Task to complete: Render every line of the data exactly as written, and leave out the pictures.

═════ Exercise materials

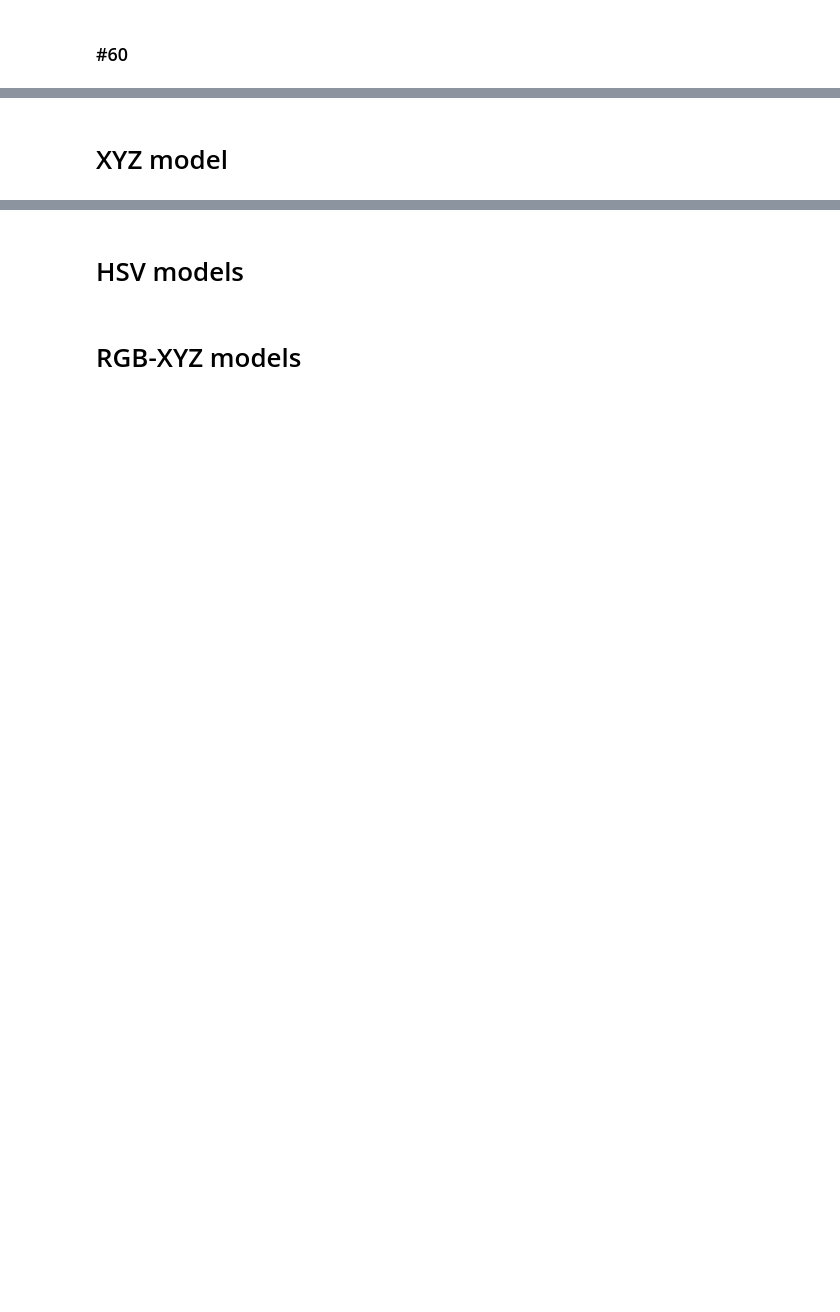
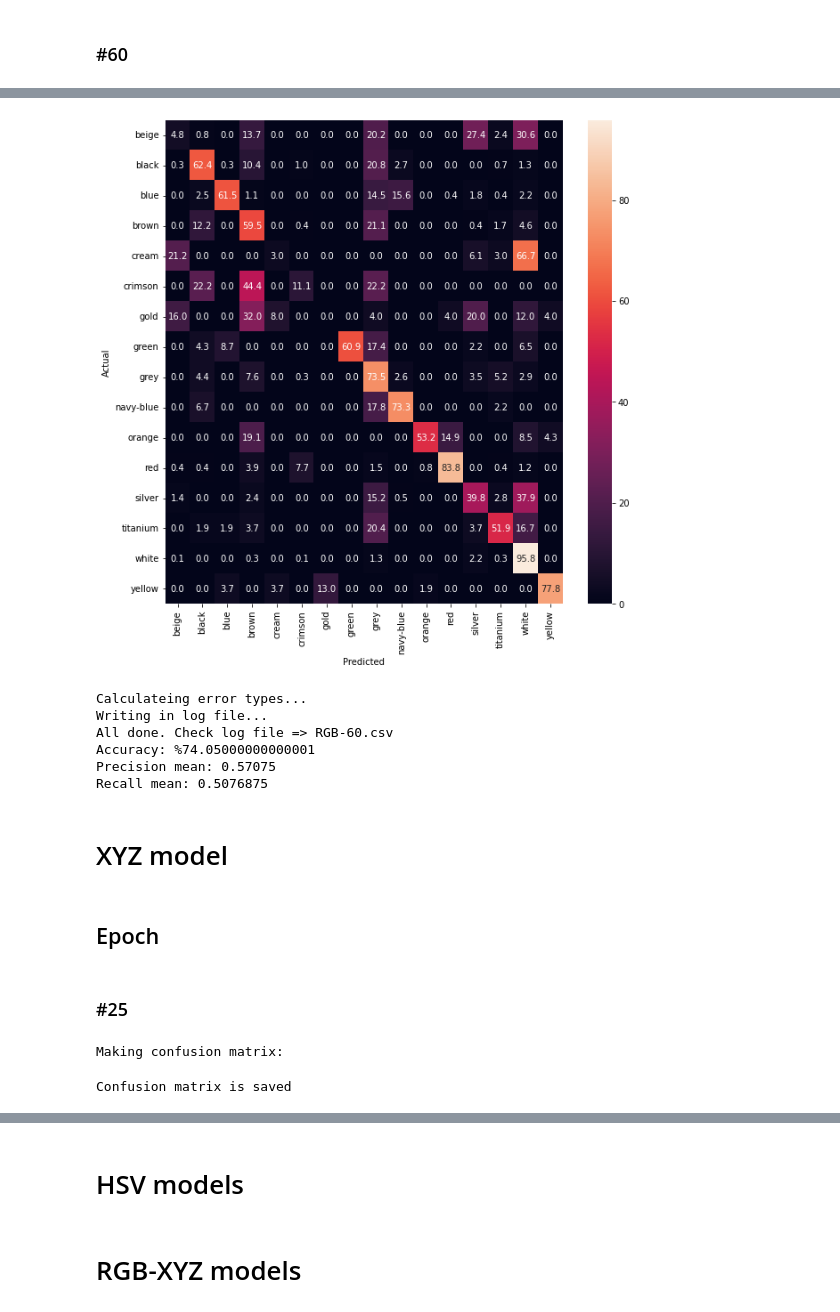
Before and after one commit to m-bashari-m/vehicle-color-recognition, a Jupyter notebook: src/6_best_model_and_analyze.ipynb, the cells around one changed output, grey strips where cells are left out. Cells and saved outputs as stored; diff of their text form; code cells hidden in the pictures; blank space fills up the shorter version.

```diff
--- a/src/6_best_model_and_analyze.ipynb
+++ b/src/6_best_model_and_analyze.ipynb
@@ -105,2 +161,27 @@ analyzer_?.plot_missclassified(base_class)
+# %%
+rgb_analyzer_60.plot_confusion_mat()
+rgb_analyzer_60.evaluate_model()
+# %% [output]
+[figure, added]
+Calculateing error types...
+Writing in log file...
+All done. Check log file => RGB-60.csv
+Accuracy: %74.05000000000001
+Precision mean: 0.57075
+Recall mean: 0.5076875
 # %% [markdown]
 # XYZ model
+# %% [markdown]
+## Epoch
+# %% [markdown]
+### #25
+# %%
+xyz_25 = get_model('xyz-model-25.h5')
+
+xyz_analyzer_25 = ErrorAnalyzer(model=xyz_25,
+                         model_name='XYZ-25',
+                         ds=val_ds,
+                         classes=classes)
+# %% [output]
+Making confusion matrix:
+Confusion matrix is saved
```
Also changed, not shown: parts of 31 cells of this notebook.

══════════

Result of this exercise:
Before and after one commit to m-bashari-m/vehicle-color-recognition, a Jupyter notebook: src/6_best_model_and_analyze.ipynb, the cells around one changed output, grey strips where cells are left out. Cells and saved outputs as stored; diff of their text form; code cells hidden in the pictures; blank space fills up the shorter version.

```diff
--- a/src/6_best_model_and_analyze.ipynb
+++ b/src/6_best_model_and_analyze.ipynb
@@ -105,2 +161,27 @@ analyzer_?.plot_missclassified(base_class)
+# %%
+rgb_analyzer_60.plot_confusion_mat()
+rgb_analyzer_60.evaluate_model()
+# %% [output]
+[figure, added]
+Calculateing error types...
+Writing in log file...
+All done. Check log file => RGB-60.csv
+Accuracy: %74.05000000000001
+Precision mean: 0.57075
+Recall mean: 0.5076875
 # %% [markdown]
 # XYZ model
+# %% [markdown]
+## Epoch
+# %% [markdown]
+### #25
+# %%
+xyz_25 = get_model('xyz-model-25.h5')
+
+xyz_analyzer_25 = ErrorAnalyzer(model=xyz_25,
+                         model_name='XYZ-25',
+                         ds=val_ds,
+                         classes=classes)
+# %% [output]
+Making confusion matrix:
+Confusion matrix is saved
```
Also changed, not shown: parts of 31 cells of this notebook.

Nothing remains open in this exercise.